__DATA PROVIDED__
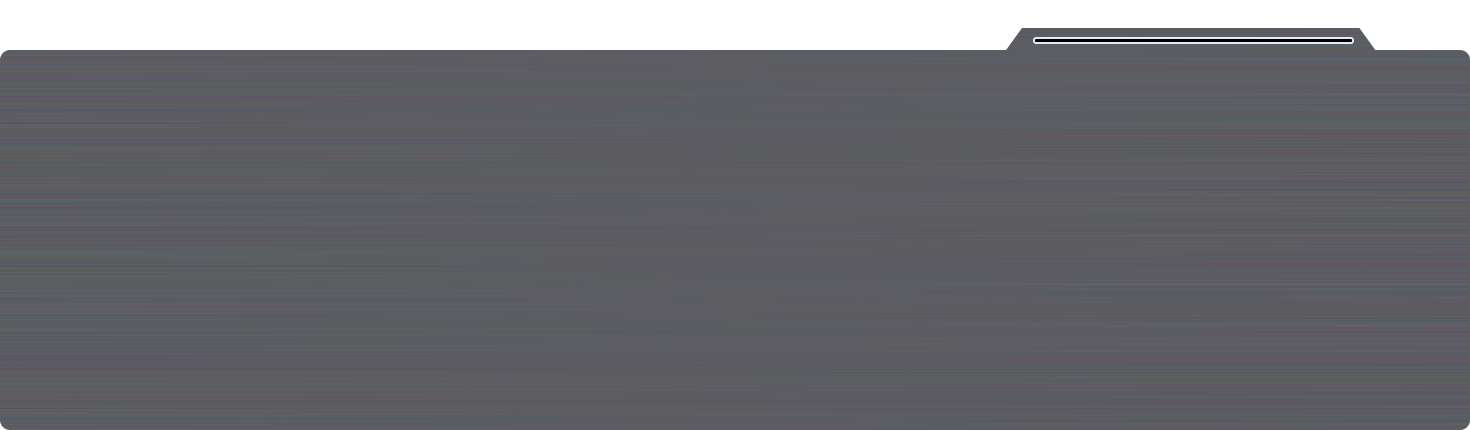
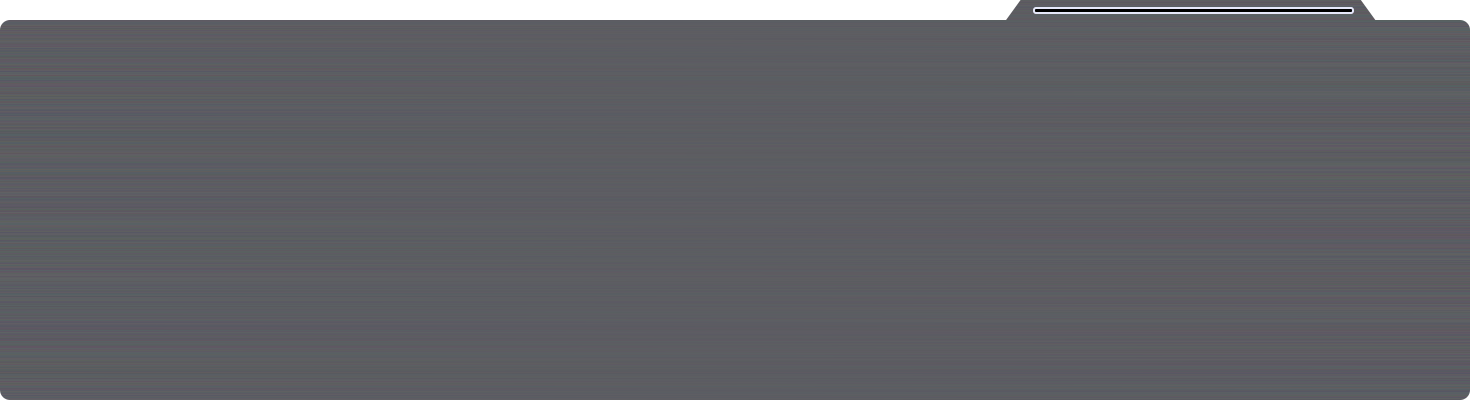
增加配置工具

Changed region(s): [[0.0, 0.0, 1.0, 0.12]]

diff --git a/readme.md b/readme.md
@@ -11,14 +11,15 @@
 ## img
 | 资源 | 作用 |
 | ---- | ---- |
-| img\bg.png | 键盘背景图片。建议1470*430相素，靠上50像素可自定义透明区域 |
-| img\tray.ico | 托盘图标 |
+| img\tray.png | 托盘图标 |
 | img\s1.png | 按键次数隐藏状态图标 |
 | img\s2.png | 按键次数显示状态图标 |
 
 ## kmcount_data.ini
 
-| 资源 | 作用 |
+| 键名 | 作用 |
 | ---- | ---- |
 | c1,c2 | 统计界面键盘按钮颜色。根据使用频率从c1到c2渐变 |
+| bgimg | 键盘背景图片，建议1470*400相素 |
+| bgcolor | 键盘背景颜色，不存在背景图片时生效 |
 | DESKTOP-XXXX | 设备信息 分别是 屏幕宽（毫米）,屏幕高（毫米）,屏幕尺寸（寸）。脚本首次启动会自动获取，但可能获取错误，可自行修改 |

__PROBLEM TO SOLVE__
When the word "键盘背景图片" shows up in a line of the entries, pull that line out.

__EXERCISE RESULT__
-| img\bg.png | 键盘背景图片。建议1470*430相素，靠上50像素可自定义透明区域 |
+| bgimg | 键盘背景图片，建议1470*400相素 |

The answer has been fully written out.